RBI suggests measures to make bank loan processes customer-friendly

Penalty for banks that harass customers by delaying loan transfer from one bank to the other, scrapping of the processing fee for shifting within the same bank from one type of loan to another, and an industry benchmark base rate for borrowers are some of the recommendations of a central bank panel on pricing of loans to make processes smoother for retail borrowers.

"Indian Banks' Association should evolve a set of guidelines for easier and quicker transfer of loans, particularly mortgage/housing loans," said a report submitted by a panel headed by former deputy governor Anand Sinha. "There could also be penalties for banks which do not cooperate with borrowers in this regard.''

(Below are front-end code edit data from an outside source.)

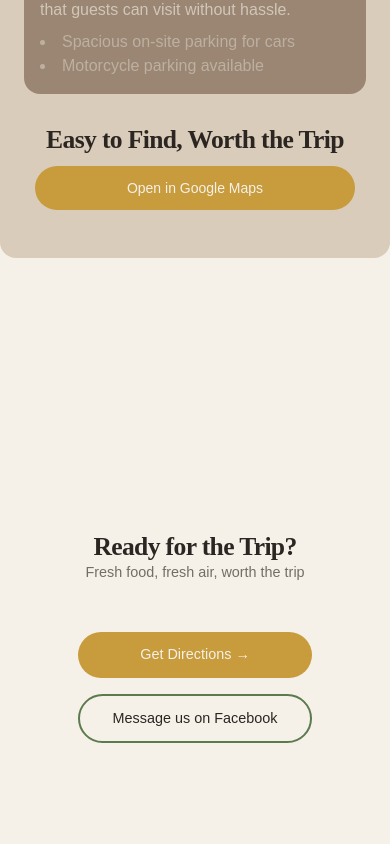
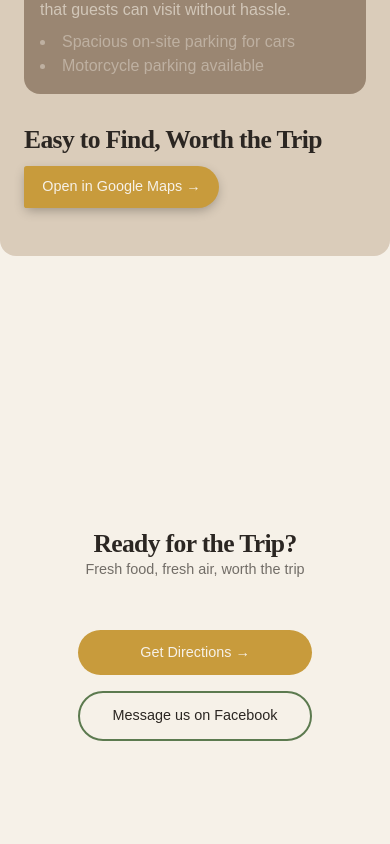
Before and after one commit to Kopi-Naparan1/Cafe-sa-Bukid, a Next.js app: page /contact in a window 390 px wide. Shown: the part 2940-3784 px from the top of the page. Built offline with nearby package versions, Linux system fonts and the light colour scheme.

Commit message:
Refactor LandMark, MenuItems, AboutPreview, MenuPreview, and Footer components; adjust styles for improved layout consistency and user experience.

```diff
--- a/src/app/contact/components/LandMark.jsx
+++ b/src/app/contact/components/LandMark.jsx
@@ -57,7 +57,7 @@ export default function LandMark() {
         md:py-10
       "
     >
-      <span className="block md:hidden text-xs font-medium uppercase text-center tracking-[.16em] text-primary/60 mb-6">
+      <span className="block md:hidden text-xs font-medium uppercase text-left tracking-[.16em] text-primary/60 mb-6">
         Getting Here
       </span>{" "}
       {/* BLOCKS — LEFT */}
@@ -85,10 +85,11 @@ export default function LandMark() {
         mt-8
           md:col-span-2
           flex flex-col
-          justify-center
+          justify-start
+          md:justify-center
           gap-3 md:gap-5
 
-          items-center
+          items-start
           md:items-end
           md:text-right
         "
@@ -96,7 +97,7 @@ export default function LandMark() {
         <span className="hidden md:block text-xs font-medium uppercase text-center tracking-[.16em] text-primary/60 mb-4">
           Getting Here
         </span>
-        <h2 className="font-heading font-extrabold tracking-tight text-center md:text-right text-[clamp(1.6rem,4vw,3rem)] leading-[1.1]">
+        <h2 className="font-heading font-extrabold tracking-tight text-left md:text-right text-[clamp(1.6rem,4vw,3rem)] leading-[1.1]">
           Easy to Find, Worth the Trip
         </h2>
 
@@ -114,8 +115,10 @@ export default function LandMark() {
     px-6 md:px-10
     py-3
     md:mt-6
+    hidden
+    md:flex
 
-    flex items-center justify-center
+      items-center justify-center
     text-center
 
     text-sm sm:text-base md:text-lg
@@ -137,6 +140,30 @@ export default function LandMark() {
         >
           Open in Google Maps
         </Link>
+
+        <Link
+          href="/about"
+          className="
+          rounded-r-4xl rounded-l-sm
+          w-[clamp(180px,50vw,300px)]
+
+              shadow-[0_4px_12px_-2px_rgba(0,0,0,0.3)]
+          py-2.5
+          md:hidden
+           items-center justify-center
+          text-center
+          text-[clamp(.9rem,1.5vw,1.1rem)]
+          font-medium text-background
+          bg-accent
+          flex
+
+          transition-all duration-150
+          hover:bg-accent/80 hover:translate-x-px
+
+        "
+        >
+          Open in Google Maps →
+        </Link>
       </div>
     </Section>
   );
--- a/src/app/menu/components/MenuItems.jsx
+++ b/src/app/menu/components/MenuItems.jsx
@@ -111,7 +111,7 @@ export default function MenuItems() {
             ))}
           </div>
         </div>
-        <div className="md:hidden max-w-content mx-auto px-6 pb-4 flex justify-end">
+        <div className="md:hidden max-w-content mx-auto px-6 pb-4 flex justify-center">
           <button
             type="button"
             onClick={toggleAllVisibleItems}
--- a/src/components/sections/AboutPreview.jsx
+++ b/src/components/sections/AboutPreview.jsx
@@ -93,7 +93,7 @@ export default function AboutPreview() {
         href="/about"
         className="
           rounded-r-4xl rounded-l-sm
-          w-[clamp(160px,50vw,240px)] md:w-auto md:max-w-[25vw]
+          w-[clamp(180px,55vw,320px)] md:w-auto md:max-w-[25vw]
           md:mt-6
               shadow-[0_4px_12px_-2px_rgba(0,0,0,0.3)]
           py-2.5
--- a/src/components/sections/MenuPreview.jsx
+++ b/src/components/sections/MenuPreview.jsx
@@ -88,7 +88,7 @@ export default function MenuPreview() {
       <Link
         href="/about"
         className="
-        h-[5vh]
+        h-[6vh]
 rounded-r-4xl rounded-l-sm
 w-[clamp(160px,50vw,240px)]
 
--- a/src/components/ui/Footer.jsx
+++ b/src/components/ui/Footer.jsx
@@ -25,7 +25,7 @@ export default function Footer() {
             href="https://www.facebook.com"
             target="_blank"
             rel="noopener noreferrer"
-            className="md:inline-flex hidden  items-center gap-1.5 text-xs font-medium text-background/60 border border-primary/20 rounded-md px-2.5 py-1.5 hover:bg-accent/50 transition"
+            className="md:inline-flex hidden  items-center gap-1.5 text-xs font-medium text-background/60 border border-background/10 rounded-md px-2.5 py-1.5 hover:bg-accent/50 transition"
           >
             Message us
           </a>
@@ -36,12 +36,12 @@ export default function Footer() {
           <p className="text-[10px] uppercase tracking-widest text-background/60 mb-3">
             Pages
           </p>
-          <ul className="flex flex-col gap-2">
+          <ul className="flex flex-col gap-4">
             {links.map((item) => (
               <li key={item.href}>
                 <Link
                   href={item.href}
-                  className="text-[13px] text-background/60 hover:text-background transition"
+                  className="text-[13px] text-background/60 hover:text-background border border-background/10 rounded-md px-2.5 py-1.5 hover:bg-accent/50 transition"
                 >
                   {item.label}
                 </Link>
@@ -72,7 +72,7 @@ export default function Footer() {
             href="https://www.google.com/maps/dir/?api=1&destination=8.05238,124.9021849"
             target="_blank"
             rel="noopener noreferrer"
-            className="hidden md:inline-flex items-center gap-1.5 text-[13px] font-medium text-background/90 bg-primary/10 border border-primary/25 rounded-md px-3 py-1.5 hover:bg-accent/50 transition"
+            className="hidden md:inline-flex items-center gap-1.5 text-[13px] font-medium text-background/90 bg-primary/10 border border-background/10 rounded-md px-3 py-1.5 hover:bg-accent/50 transition"
           >
             Get directions
           </a>
```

Banks would also need to give their customers the choice of prepayment and exiting a loan, if the recommendations of the committee are implemented.

In line with the recommendations, banks would need to offer customers the benefit of interest reduction on the principal in case of prepayment of loans.

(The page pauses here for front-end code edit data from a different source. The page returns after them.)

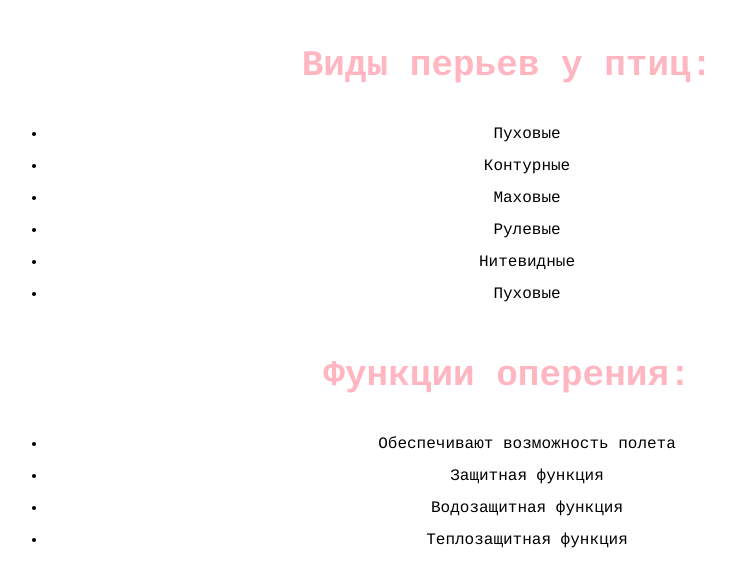
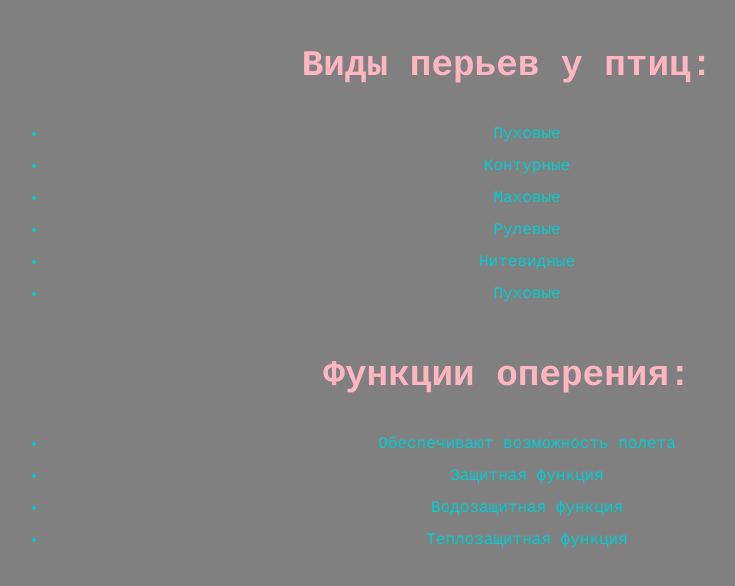
Before and after one commit to ddertaliss/first-site, a plain HTML site: page index.html in a window 1280 px wide. Shown: the whole page, without its empty margins (133-868 px from the left). Drawn offline with Linux system fonts and the light colour scheme.

Commit message:
Update style.css

```diff
--- a/style.css
+++ b/style.css
@@ -2,7 +2,7 @@ body {
     font-family: Courier;
     line-height: 2;
 
-    background-color: #191919
+    background-color: grey;
     color:  #00CED1;
     width: 1000px;
     margin: 0 auto;
@@ -17,4 +17,6 @@ h1 {
 
 ul > li {
     text-align: center;
+    font-size: 17;
+
 }
```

According to the committee the benefit, "should be given on the day the money is received by the bank without waiting for the next EMI cycle date to effect the credit.''

To ensure customer convenience, the committee had also recommended that banks reset the interest rate charged on floating rate loan on dates that were fixed in the covenant, irrespective of changes made to the base rate within the reset period.

The committee suggested that commercial banks, particularly those whose weighted average maturity of deposits was on the lower side, move towards computing the base rate on the basis of marginal cost of funds.

This might result in greater transparency in pricing, less customer complaints, better transmission of changes in the policy rate and improved asset liability management at banks, the draft report of the committee on 'Working Group on Pricing of Credit', said.

If banks used weighted average cost of funds because of their deposits profile or any other methodology that might result in differentiation between old and new customers, the boards of banks should ensure that this differentiation did not lead to any discrimination amongst borrowers, the draft report said.

In addition to factors like specific operating cost, credit risk premium and tenor premium, broad factors, such as, competition, business strategy and customer relationship too were used to determine the spread.

According to the suggestions of the RBI committee, the banks needed to have a board approved policy delineating these components. The board of a bank needed to ensure that any price differentiation was consistent with the bank's credit pricing policy factoring Risk Adjusted Return on Capital (RAROC).